▶ [Prompt]:
Below are the records; copy every line in them that holds the string "href".

▶ [Task inputs]:
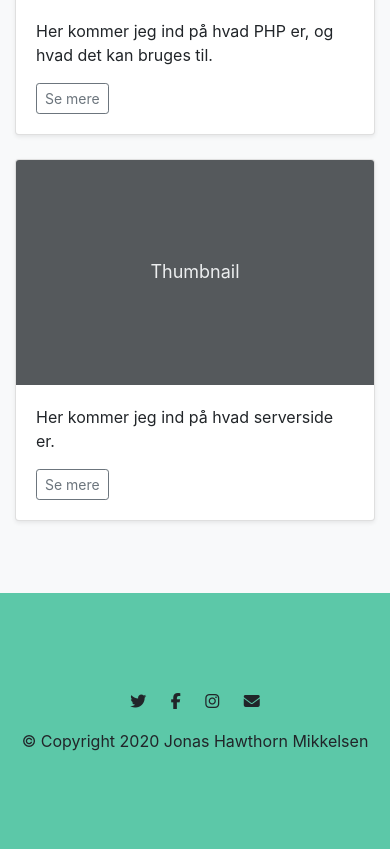
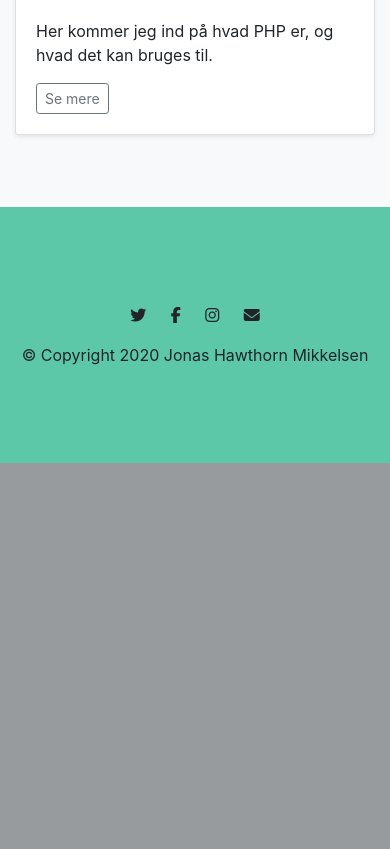
Before and after one commit to Jhm20P/L-ringsportfolio, a PHP site: page /kodning.php in a window 390 px wide. Shown: the part 3315-4164 px from the top of the page. After the commit the page ends 3778 px from the top, so only its background shows below. Run offline with PHP 8.4, Linux system fonts and the light colour scheme; some libraries are stand-ins or nearby versions.

Commit message:
Update kodning.php

```diff
--- a/lærings-portfolio/kodning.php
+++ b/lærings-portfolio/kodning.php
@@ -1,12 +1,13 @@
 <!doctype html>
-<html lang="en">
+<html lang="da">
   <head>
     <meta charset="utf-8">
     <meta name="viewport" content="width=device-width, initial-scale=1, shrink-to-fit=no">
     <meta name="description" content="">
-    <meta name="author" content="Mark Otto, Jacob Thornton, and Bootstrap contributors">
+    <meta name="author" content="Jonas Hawthorn Mikkelsen">
     <meta name="generator" content="Jekyll v4.1.1">
-    <title>Album example · Bootstrap</title>
+    <link rel="icon" href="favicon.ico">
+    <title>Kodning</title>
 
     <!-- Javascript for iconer fra fontawesome -->
     <script src="https://kit.fontawesome.com/c43d39253a.js" crossorigin="anonymous"></script>
@@ -15,8 +16,9 @@
 
     <!-- Bootstrap core CSS -->
 <link href="assets/dist/css/bootstrap.min.css" rel="stylesheet">
+  <!-- EGEN CSS -->
 <link rel="stylesheet" href="underside.css">
-
+<!-- INTERN CSS -->
     <style>
       .bd-placeholder-img {
         font-size: 1.125rem;
@@ -34,13 +36,14 @@
       }
     </style>
     <!-- Custom styles for this template -->
+    <!-- MENU BAR -->
     <?php include("Menu.inc"); ?>
 
     <main role="main">
-
+<!-- SEKTION MED OVERSKRIFT OG UNDEROVERSKRIFT -->
       <section class="jumbotron text-center">
         <div class="container">
-      <h1>Kodning</h1>
+          <h1 class="text-muted">Kodning</h1>
           <p class="lead text-muted">Her kan man finde informationer omkring hvad jeg har lært angående Kodning af Hjemmesider</p>
         </div>
       </section>
@@ -49,9 +52,10 @@
         <div class="container">
 
           <div class="row">
+            <!-- HTML SYNTAX -->
             <div class="col-md-4">
               <div class="card mb-4 shadow-sm">
-            <svg class="bd-placeholder-img card-img-top" width="100%" height="225" xmlns="http://www.w3.org/2000/svg" preserveAspectRatio="xMidYMid slice" focusable="false" role="img" aria-label="Placeholder: Thumbnail"><title>Placeholder</title><rect width="100%" height="100%" fill="#55595c"/><text x="50%" y="50%" fill="#eceeef" dy=".3em">Thumbnail</text></svg>
+                <img class="card-img-top" src="htmlsyntax.png" width="100%" height="225">
                 <div class="card-body">
                   <p class="card-text">Indeholder fakta og viden omkring HTML og dens syntax</p>
                   <div class="d-flex justify-content-between align-items-center">
@@ -62,9 +66,10 @@
                 </div>
               </div>
             </div>
+            <!-- CSS SYNTAX -->
             <div class="col-md-4">
               <div class="card mb-4 shadow-sm">
-            <svg class="bd-placeholder-img card-img-top" width="100%" height="225" xmlns="http://www.w3.org/2000/svg" preserveAspectRatio="xMidYMid slice" focusable="false" role="img" aria-label="Placeholder: Thumbnail"><title>Placeholder</title><rect width="100%" height="100%" fill="#55595c"/><text x="50%" y="50%" fill="#eceeef" dy=".3em">Thumbnail</text></svg>
+              <img class="card-img-top" src="csssyntax.png" width="100%" height="225">
                 <div class="card-body">
                   <p class="card-text">Indeholder fakta og viden omkring CSS og dens syntax</p>
                   <div class="d-flex justify-content-between align-items-center">
@@ -75,9 +80,10 @@
                 </div>
               </div>
             </div>
+            <!-- BOOTSTRAP -->
             <div class="col-md-4">
               <div class="card mb-4 shadow-sm">
-            <svg class="bd-placeholder-img card-img-top" width="100%" height="225" xmlns="http://www.w3.org/2000/svg" preserveAspectRatio="xMidYMid slice" focusable="false" role="img" aria-label="Placeholder: Thumbnail"><title>Placeholder</title><rect width="100%" height="100%" fill="#55595c"/><text x="50%" y="50%" fill="#eceeef" dy=".3em">Thumbnail</text></svg>
+                <img class="card-img-top" src="bootstrap.png" width="100%" height="225">
                 <div class="card-body">
                   <p class="card-text">Her kan  du se mere omkring hvad bootstrap er og hvad det kan bruges til</p>
                   <div class="d-flex justify-content-between align-items-center">
@@ -88,23 +94,24 @@
                 </div>
               </div>
             </div>
-
+            <!-- INTERNETTETS HISTORIE -->
             <div class="col-md-4">
               <div class="card mb-4 shadow-sm">
-            <svg class="bd-placeholder-img card-img-top" width="100%" height="225" xmlns="http://www.w3.org/2000/svg" preserveAspectRatio="xMidYMid slice" focusable="false" role="img" aria-label="Placeholder: Thumbnail"><title>Placeholder</title><rect width="100%" height="100%" fill="#55595c"/><text x="50%" y="50%" fill="#eceeef" dy=".3em">Thumbnail</text></svg>
+                <img class="card-img-top" src="Internettet.png" width="100%" height="225">
                 <div class="card-body">
                   <p class="card-text">Dette indeholder information omkring Internettet og dens historie.</p>
                   <div class="d-flex justify-content-between align-items-center">
                     <div class="btn-group">
-                  <a href="internettet.php"><button type="button" class="btn btn-sm btn-outline-secondary">Se mere</button></a>
+                      <a href="Internettet.php"><button type="button" class="btn btn-sm btn-outline-secondary">Se mere</button></a>
                     </div>
                   </div>
                 </div>
               </div>
             </div>
+            <!-- RESPONSIV DESIGN -->
             <div class="col-md-4">
               <div class="card mb-4 shadow-sm">
-            <svg class="bd-placeholder-img card-img-top" width="100%" height="225" xmlns="http://www.w3.org/2000/svg" preserveAspectRatio="xMidYMid slice" focusable="false" role="img" aria-label="Placeholder: Thumbnail"><title>Placeholder</title><rect width="100%" height="100%" fill="#55595c"/><text x="50%" y="50%" fill="#eceeef" dy=".3em">Thumbnail</text></svg>
+                <img class="card-img-top" src="respdesign.png" width="100%" height="225">
                 <div class="card-body">
                   <p class="card-text">Dette indeholder viden omkring hvad responsiv design er.</p>
                   <div class="d-flex justify-content-between align-items-center">
@@ -115,9 +122,10 @@
                 </div>
               </div>
             </div>
+            <!-- VERSIONSSTYRING -->
             <div class="col-md-4">
               <div class="card mb-4 shadow-sm">
-            <svg class="bd-placeholder-img card-img-top" width="100%" height="225" xmlns="http://www.w3.org/2000/svg" preserveAspectRatio="xMidYMid slice" focusable="false" role="img" aria-label="Placeholder: Thumbnail"><title>Placeholder</title><rect width="100%" height="100%" fill="#55595c"/><text x="50%" y="50%" fill="#eceeef" dy=".3em">Thumbnail</text></svg>
+                <img class="card-img-top" src="version.png" width="100%" height="225">
                 <div class="card-body">
                   <p class="card-text">Dette indeholder viden omkring Versionsstyring ved brug af Github</p>
                   <div class="d-flex justify-content-between align-items-center">
@@ -128,10 +136,10 @@
                 </div>
               </div>
             </div>
-
+            <!-- HTML OG CSS WORKSHOP -->
             <div class="col-md-4">
               <div class="card mb-4 shadow-sm">
-            <svg class="bd-placeholder-img card-img-top" width="100%" height="225" xmlns="http://www.w3.org/2000/svg" preserveAspectRatio="xMidYMid slice" focusable="false" role="img" aria-label="Placeholder: Thumbnail"><title>Placeholder</title><rect width="100%" height="100%" fill="#55595c"/><text x="50%" y="50%" fill="#eceeef" dy=".3em">Thumbnail</text></svg>
+                <img class="card-img-top" src="workshop.png" width="100%" height="225">
                 <div class="card-body">
                   <p class="card-text">Her kommer jeg ind på HTML og CSS workshoppen, hvilket emner der er fokuseret på her.</p>
                   <div class="d-flex justify-content-between align-items-center">
@@ -142,9 +150,10 @@
                 </div>
               </div>
             </div>
+            <!-- PHP -->
             <div class="col-md-4">
               <div class="card mb-4 shadow-sm">
-            <svg class="bd-placeholder-img card-img-top" width="100%" height="225" xmlns="http://www.w3.org/2000/svg" preserveAspectRatio="xMidYMid slice" focusable="false" role="img" aria-label="Placeholder: Thumbnail"><title>Placeholder</title><rect width="100%" height="100%" fill="#55595c"/><text x="50%" y="50%" fill="#eceeef" dy=".3em">Thumbnail</text></svg>
+                <img class="card-img-top" src="php.png" width="100%" height="225">
                 <div class="card-body">
                   <p class="card-text">Her kommer jeg ind på hvad PHP er, og hvad det kan bruges til.</p>
                   <div class="d-flex justify-content-between align-items-center">
@@ -155,22 +164,10 @@
                 </div>
               </div>
             </div>
-        <div class="col-md-4">
-          <div class="card mb-4 shadow-sm">
-            <svg class="bd-placeholder-img card-img-top" width="100%" height="225" xmlns="http://www.w3.org/2000/svg" preserveAspectRatio="xMidYMid slice" focusable="false" role="img" aria-label="Placeholder: Thumbnail"><title>Placeholder</title><rect width="100%" height="100%" fill="#55595c"/><text x="50%" y="50%" fill="#eceeef" dy=".3em">Thumbnail</text></svg>
-            <div class="card-body">
-              <p class="card-text">Her kommer jeg ind på hvad serverside er.</p>
-              <div class="d-flex justify-content-between align-items-center">
-                <div class="btn-group">
-                  <a href="serverside.php"><button type="button" class="btn btn-sm btn-outline-secondary">Se mere</button></a>
           </div>
         </div>
       </div>
-          </div>
-        </div>
-      </div>
-    </div>
-  </div>
+
 
     </main>
 
@@ -181,9 +178,10 @@
     <i class="fab fa-instagram footer-icon"></i>
     <i class="fas fa-envelope footer-icon"></i>
 
-  <p>© Copyright 2020 Jonas Hawthorn Mikkelsen</p>
+  <p class="copyright">© Copyright 2020 Jonas Hawthorn Mikkelsen</p>
 </div>
 </footer>
+<!-- JAVASCRIPT BRUGT TIL ALLE UNDERSIDER -->
 <script src="https://code.jquery.com/jquery-3.5.1.slim.min.js" integrity="sha384-DfXdz2htPH0lsSSs5nCTpuj/zy4C+OGpamoFVy38MVBnE+IbbVYUew+OrCXaRkfj" crossorigin="anonymous"></script>
       <script>window.jQuery || document.write('<script src="assets/js/vendor/jquery.slim.min.js"><\/script>')</script><script src="assets/dist/js/bootstrap.bundle.min.js"></script>
 </html>
```
Lines whose indentation alone changed are shown as unchanged.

▶ [Output for this task]:
+    <link rel="icon" href="favicon.ico">
 <link href="assets/dist/css/bootstrap.min.css" rel="stylesheet">
 <link rel="stylesheet" href="underside.css">
-                  <a href="internettet.php"><button type="button" class="btn btn-sm btn-outline-secondary">Se mere</button></a>
+                      <a href="Internettet.php"><button type="button" class="btn btn-sm btn-outline-secondary">Se mere</button></a>
-                  <a href="serverside.php"><button type="button" class="btn btn-sm btn-outline-secondary">Se mere</button></a>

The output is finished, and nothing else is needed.